Let's get some good news for a change. I've written before that the climate bills in Congress could stand to be a lot more ambitious, and the reason is that U.S. emissions are already plunging at a fairly rapid clip. Case in point: The Energy Information Administration just put out a new report finding that CO2 emissions in the United States from energy sources—that is, excluding cow belches and landfills and whatnot—are now down 10 percent from 2005 levels.

Is that all due to the economic slump? Nope. Only about one-third of the drop is from the recession. Another third is due to the U.S. economy getting more energy efficient—probably a response to the sky-high oil prices in the summer of 2008. And the other third is due to the fact that electric utilities are switching to cleaner energy sources. Power companies are swapping out dirty coal for natural gas (which emits about half the CO2), in part because new discoveries of the latter have caused prices to drop. Renewable power is also gaining ground. Here's a graph:

Interestingly, as Joe Romm highlights, the EIA expects these trends to continue on their own in the years ahead: "[L]onger-term trends continue to suggest decline in both the amount of energy used per unit of economic output and the carbon intensity of our energy supply, which both work to restrain emissions."

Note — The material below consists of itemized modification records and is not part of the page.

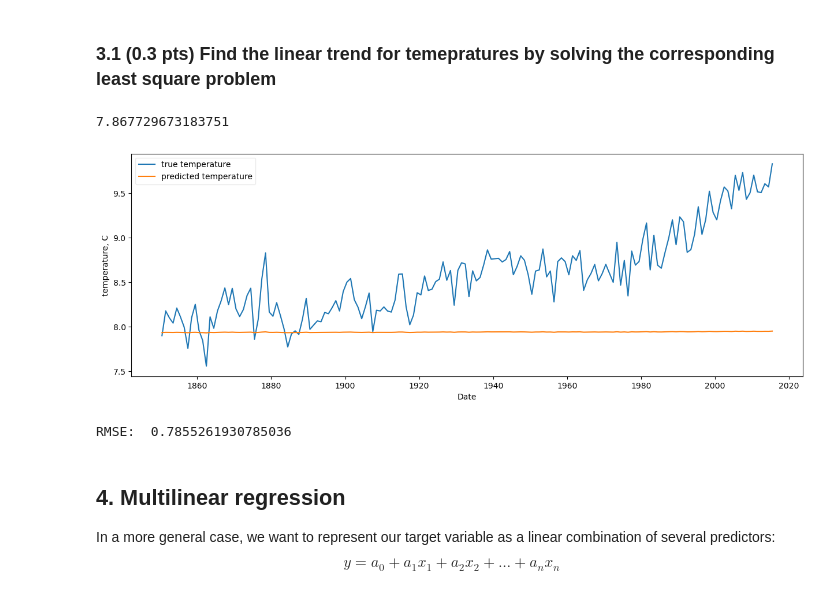
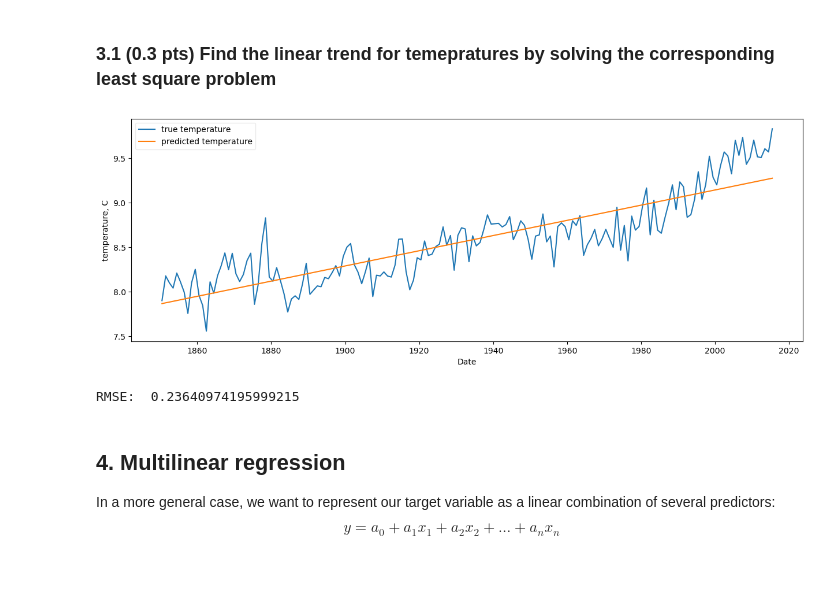
Before and after one commit to artoriusss/ML-projects, a Jupyter notebook: hw1-task3-least_squares.ipynb, the cells around one changed output. Drawn from its saved outputs; the diff is of its cells as text; code cells hidden in the pictures.

```diff
--- a/hw1-task3-least_squares.ipynb
+++ b/hw1-task3-least_squares.ipynb
@@ -32,12 +32,3 @@ $$ f(x) = a x + b $$
 Fill in the missing parts in the code below
 
 > **_NOTE:_** you have to implement the least squares solution by solving the normal equation using basic numpy operations and functions. The use of preexisting solvers, such as `linalg.lstsq` from numpy or from any other library is forbidden.
-# %%
-dim = x.shape[0]
-# solve the least square problems solving the corresponding normal equation
-A = np.concatenate((x.reshape(-1,1), np.full((dim, 1), 1)), axis=1)
-b = y
-AT = A.transpose()
-ATA_inv = np.linalg.inv(np.matmul(AT, A))
-
-ATA_inv
@@ -152,30 +140,23 @@ plot_temps(year_data["date"], year_data["avg_temp"])
 # %%
 def RMSE(predicted, reference):
     return np.sqrt(np.mean((predicted - reference)**2))
-# %%
-temps = year_data['avg_temp'].to_numpy()
-years = np.arange(year_data.shape[0])
-
-slope, intercept = solve_least_squares(years, temps)
-# %% [output]
-7.867729673183751
 # %%
 years = np.arange(year_data.shape[0])
 temps = year_data['avg_temp'].to_numpy()
 slope = None
 intercept = None
 # ========= YOUR CODE STARTS HERE ========= #
 #  Calculate slope and intercept using the function 'solve_least_squares'
 slope, intercept = solve_least_squares(years, temps)
 # Predict temperature using a linear model
-predicted_temps = years
+predicted_temps = (years * slope) + intercept
 # ========== YOUR CODE ENDS HERE ========== #
 
 plot_temps(year_data["date"], year_data["avg_temp"], predicted_temps)
 print("RMSE: ", RMSE(predicted_temps, year_data["avg_temp"]))
 # %% [output]
-[figure, old version]
+[figure, new version]
-RMSE:  0.7855261930785036
+RMSE:  0.23640974195999215
 # %% [markdown]
 ## 4. Multilinear regression
 
```
Also changed, not shown: parts of 1 cell of this notebook.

This report deserves a lot more attention, especially if Congress ever starts debating climate legislation. Right now, the Kerry-Graham-Lieberman bill would try to cut greenhouse gas emissions 17 percent below 2005 levels by 2020. But we're already more than halfway there—and it's quite likely we'll drop a bit more even without a bill. So there's no good reason why Congress can't craft a much more ambitious carbon cap. The EIA report suggests that meeting that target would be pretty easy.

And yes, Obama pledged a 17 percent cut at Copenhagen, but at the moment, even when you add up all the Copenhagen pledges, the planet still seems to be on course for a 3°C or 4°C rise in temperatures by the end of the century, well past what many climatologists consider the "safe" limit of 2°C. If the world wants to avoid a major calamity (and that seems like a good idea), then something big has to change, and more-aggressive-than-promised U.S. action would certainly be a start.